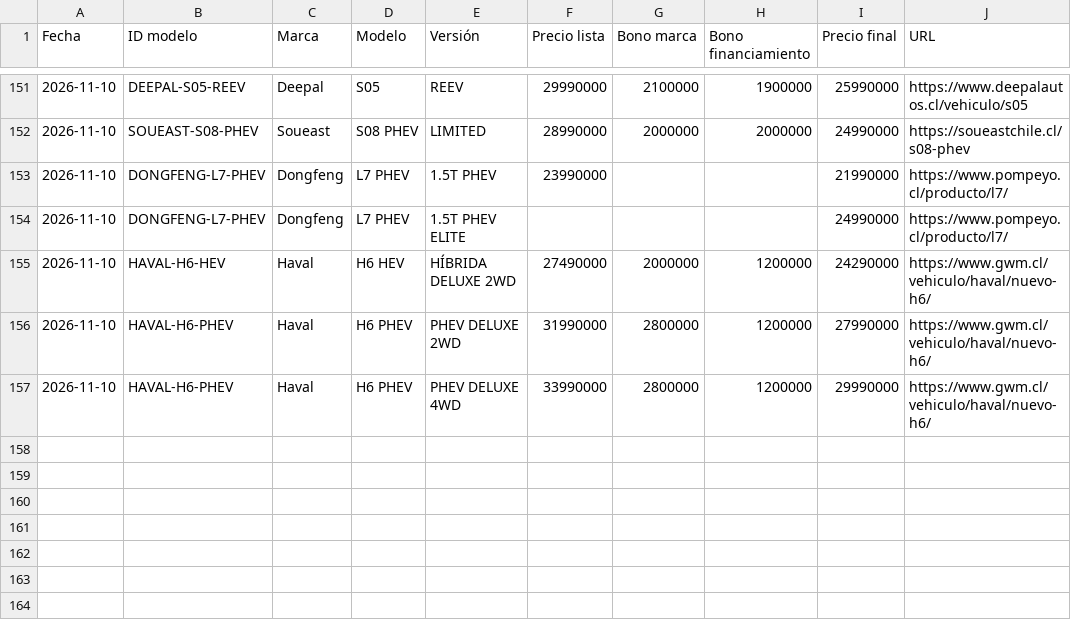
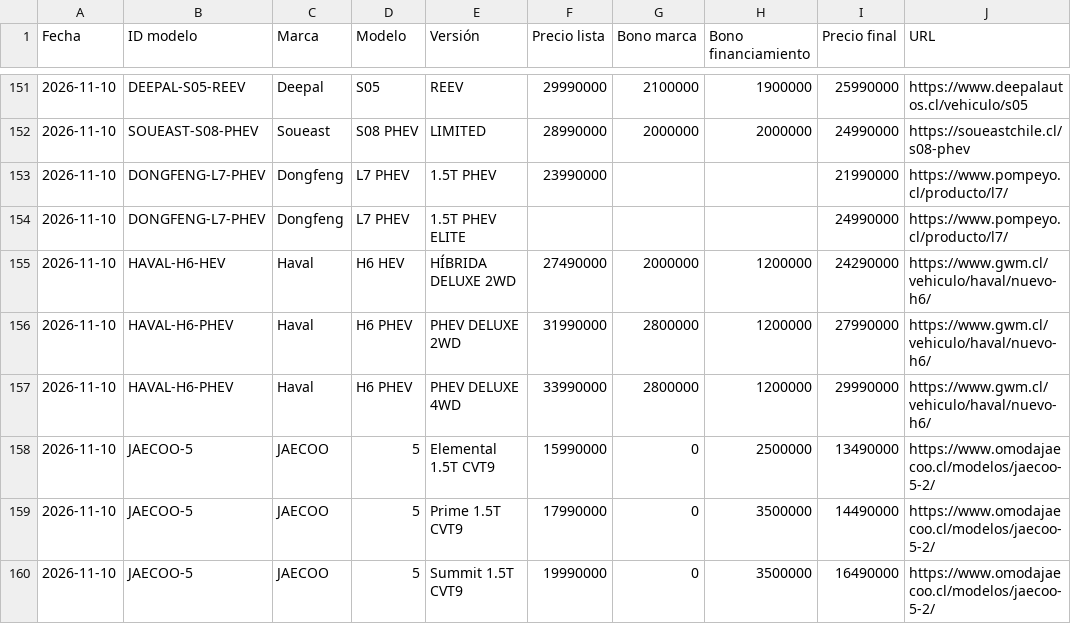
Before and after one commit to lucaskmcrf-source/precios-competencia, a CSV file: historial.csv, drawn as a sheet; only a part is shown, gaps mark what is left out; the diff names each change by its address in the sheet, - before the commit and + after, or states it on an @@ line.

```diff
--- a/historial.csv
+++ b/historial.csv
+row 158: 2026-11-10 | JAECOO-5 | JAECOO | 5 | Elemental 1.5T CVT9 | 15990000 | 0 | 2500000 | 13490000 | https://www.omodajaecoo.cl/modelos/jaecoo-5-2/
+row 159: 2026-11-10 | JAECOO-5 | JAECOO | 5 | Prime 1.5T CVT9 | 17990000 | 0 | 3500000 | 14490000 | https://www.omodajaecoo.cl/modelos/jaecoo-5-2/
+row 160: 2026-11-10 | JAECOO-5 | JAECOO | 5 | Summit 1.5T CVT9 | 19990000 | 0 | 3500000 | 16490000 | https://www.omodajaecoo.cl/modelos/jaecoo-5-2/
```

::::

Pull out each line of the records holding the string "historial".

Before and after one commit to lucaskmcrf-source/precios-competencia, a CSV file: historial.csv, drawn as a sheet; only a part is shown, gaps mark what is left out; the diff names each change by its address in the sheet, - before the commit and + after, or states it on an @@ line.
--- a/historial.csv
+++ b/historial.csv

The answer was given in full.